Selections from 2022: Tracing Satellite Tracks in Survey Images

Editor’s Note: In these last two weeks of 2022, we’ll be looking at a few selections that we haven’t yet discussed on AAS Nova from among the most-downloaded articles published in AAS journals this year. The usual posting schedule will resume in January.

Impact of the SpaceX Starlink Satellites on the Zwicky Transient Facility Survey Observations

number of images containing satellite tracks and the cumulative number of satellites over time

Number of Zwicky Transient Facility images containing Starlink satellite tracks (blue bars) and the cumulative number of satellites (red line) as a function of time. [Mróz et al. 2022]

Published January 2022

Main takeaway:

Przemek Mróz (University of Warsaw, Poland) and collaborators counted how many images from the Zwicky Transient Facility, which operates a telescope that scans the entire northern sky every two days, contain streaks from Starlink satellites passing through the field of view. The percentage of satellite-streaked images increased by a factor of nearly 36 in less than two years, highlighting the growing presence of satellite constellations and their potential impact on ground-based astronomy.

Why it’s interesting:
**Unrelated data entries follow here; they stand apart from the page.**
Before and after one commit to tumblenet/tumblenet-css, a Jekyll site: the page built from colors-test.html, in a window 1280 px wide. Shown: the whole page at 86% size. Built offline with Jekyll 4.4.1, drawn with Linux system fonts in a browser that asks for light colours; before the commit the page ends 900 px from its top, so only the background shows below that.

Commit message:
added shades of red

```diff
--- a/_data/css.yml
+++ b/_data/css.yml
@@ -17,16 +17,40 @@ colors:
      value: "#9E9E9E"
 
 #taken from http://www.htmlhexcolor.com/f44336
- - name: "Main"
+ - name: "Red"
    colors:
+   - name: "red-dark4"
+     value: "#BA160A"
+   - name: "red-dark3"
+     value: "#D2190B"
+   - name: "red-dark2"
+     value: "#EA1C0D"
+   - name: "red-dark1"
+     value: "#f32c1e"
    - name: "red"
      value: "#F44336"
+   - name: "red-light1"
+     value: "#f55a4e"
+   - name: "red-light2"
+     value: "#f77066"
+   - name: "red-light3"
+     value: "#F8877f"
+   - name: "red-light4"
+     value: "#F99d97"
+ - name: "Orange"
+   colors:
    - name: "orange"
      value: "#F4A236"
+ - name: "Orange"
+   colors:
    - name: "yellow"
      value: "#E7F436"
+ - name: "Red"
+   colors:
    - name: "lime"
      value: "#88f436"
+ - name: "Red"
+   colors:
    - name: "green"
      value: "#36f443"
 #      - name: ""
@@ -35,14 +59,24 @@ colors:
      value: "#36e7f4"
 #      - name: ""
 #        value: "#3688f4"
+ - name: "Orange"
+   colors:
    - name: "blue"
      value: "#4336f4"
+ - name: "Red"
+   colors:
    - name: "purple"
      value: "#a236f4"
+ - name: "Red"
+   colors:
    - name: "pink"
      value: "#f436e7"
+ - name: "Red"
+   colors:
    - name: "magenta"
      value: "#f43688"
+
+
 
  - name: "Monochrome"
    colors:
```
The number of Earth-orbiting satellites has increased dramatically in the past few decades and is expected to continue increasing. Though each satellite track obscures a small fraction of a telescope’s field of view — Mróz’s team calculated that a single track covers just 0.04% of the Zwicky Transient Facility’s detector — the chances of a passing satellite marring an astronomical image will increase as the number of satellites skyrockets.

Prospects for future satellites, and what this means for observations going forward:

Much of the recent growth in the satellite population has been driven by the addition of thousands of SpaceX Starlink satellites, which aim to provide internet access for remote or rural areas; as of this writing, there are more than 3,300 Starlink satellites in orbit. This is a small fraction of the nearly 20,000 Starlink satellites that have already been approved, with further additions to the Starlink family already planned. Mróz and collaborators found that Starlink satellites have yet to dramatically affect observations by the Zwicky Transient Facility, partially due to image processing techniques that remove the satellite trails, but other observatories may suffer more negative impacts due to the specifics of their detectors. Though efforts to dull the shine of Starlink satellites have dimmed the satellites by a factor of 4.6, they are still brighter than was recommended in the first Satellite Constellations workshop report.


Przemek Mróz et al 2022 ApJL 924 L30. doi:10.3847/2041-8213/ac470a